- They respond – “Our contractor/design company/business associate/collaborator/auntie/uncle/dog doesn’t accept online payments – if you charge us <insert_much_larger_than_quote_amount_here> you can keep a third as a deposit and pass two thirds on to the other person please so that they provide their services/do their bit of the project/save my cat from drowning (delete as appropriate)”.
Sometimes for bonus points or the added effect, they’ll throw in a personal tragedy around point 4. Cue a relative dying, a tragic accident wiping out their family or being caught up in a recent newsworthy item such as national disaster or act of terrorism.
IT IS A SCAM!
Step away from the credit cards and stop thinking about the money. This has dodgy written all over it. Cease communication with the person(s) or company in question immediately.
I’m curious though. What would happen?
You’d lose a lot of money. Here’s how.
Say you’re charging £1000 for your service.
They’re going to give you £3000 and let you pass on £2000 to their associate and let you keep the balance for your product/services.
You’ll start providing said products and services and pass on the £2000 via wire transfer.
The card used will likely be stolen or a chargeback will be issued. Leaving your account -£2000.

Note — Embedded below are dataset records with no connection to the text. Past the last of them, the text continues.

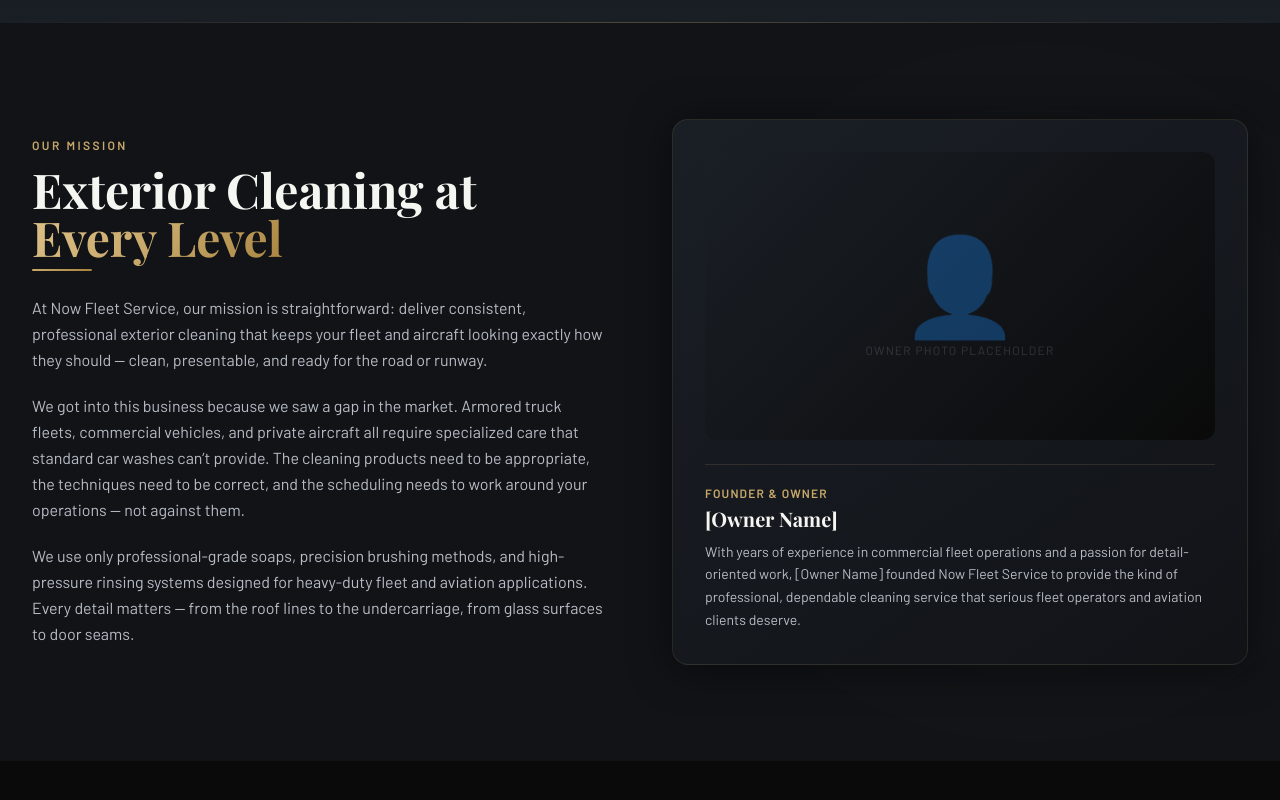
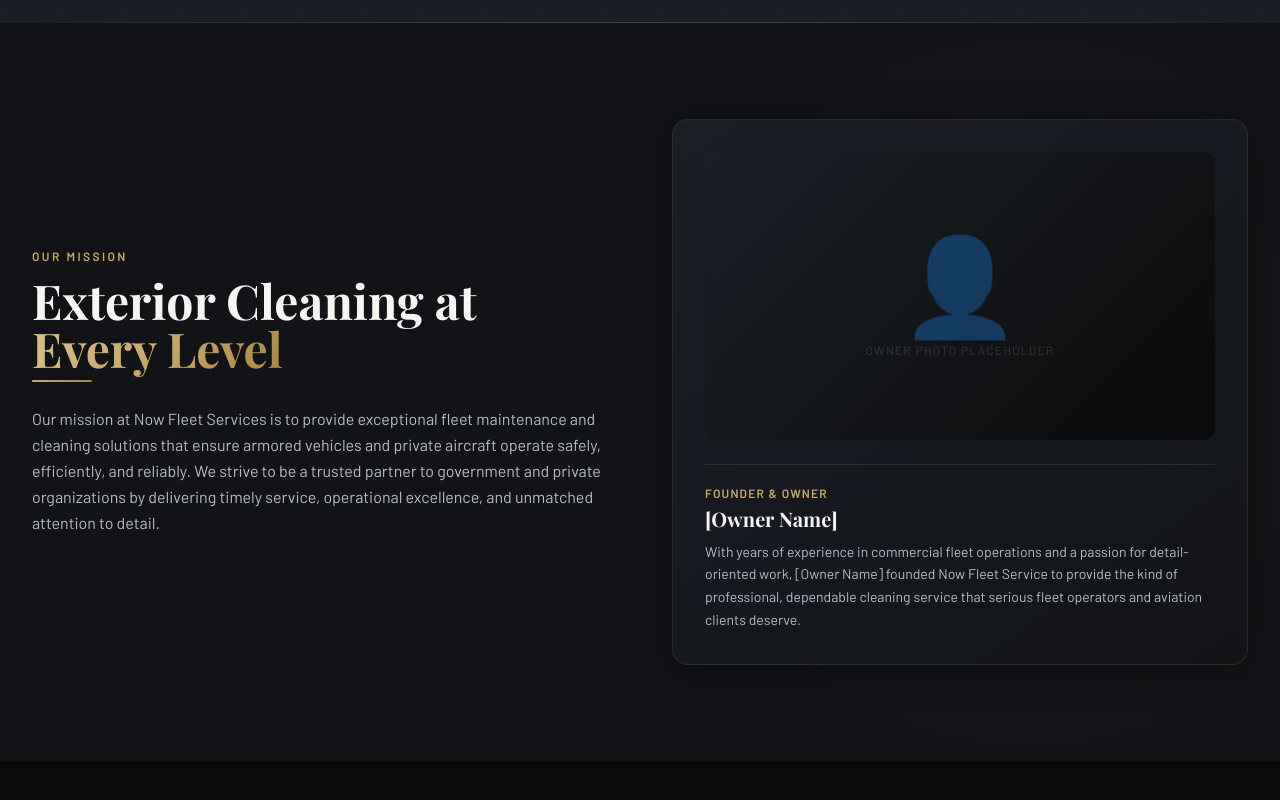
Before and after one commit to big6311/now-fleet-service, a Next.js app: page /about in a window 1280 px wide. Shown: the part 440-1240 px from the top of the page. Built offline with nearby package versions, Linux system fonts and the light colour scheme; a web font is replaced by a local one.

Commit message:
Revise mission statement for Now Fleet Services
Updated mission statement to reflect focus on fleet maintenance and cleaning solutions for armored vehicles and private aircraft.

```diff
--- a/app/about/page.tsx
+++ b/app/about/page.tsx
@@ -82,27 +82,13 @@
               <span className="gold-line block mb-6"></span>
               <div className="space-y-5 text-muted font-body text-base leading-relaxed">
                 <p>
-                  At Now Fleet Service, our mission is straightforward: deliver
-                  consistent, professional exterior cleaning that keeps your
-                  fleet and aircraft looking exactly how they should — clean,
-                  presentable, and ready for the road or runway.
+                 Our mission at Now Fleet Services is to provide exceptional fleet maintenance
+                  and cleaning solutions that ensure armored vehicles and private aircraft operate
+                  safely, efficiently, and reliably. We strive to be a trusted partner to government
+                  and private organizations by delivering timely service, operational excellence, and
+                  unmatched attention to detail.
                 </p>
-                <p>
-                  We got into this business because we saw a gap in the market.
-                  Armored truck fleets, commercial vehicles, and private
-                  aircraft all require specialized care that standard car washes
-                  can&rsquo;t provide. The cleaning products need to be
-                  appropriate, the techniques need to be correct, and the
-                  scheduling needs to work around your operations — not against
-                  them.
-                </p>
-                <p>
-                  We use only professional-grade soaps, precision brushing
-                  methods, and high-pressure rinsing systems designed for
-                  heavy-duty fleet and aviation applications. Every detail
-                  matters — from the roof lines to the undercarriage, from
-                  glass surfaces to door seams.
-                </p>
+
               </div>
             </div>
 
```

You’ve now provided your product or service for free, the ‘real’ £2000 you wire transferred somewhere in the world is gone (and untraceable).
You end up £3000 down – £1000 for the service or product you’ve now not been paid for and another £2000 down based on the money you sent to the scammer’s associate (or maybe even the scammer themselves) via wire transfer.
Remember The Old Adage…
If it sounds too good to be true, it probably is!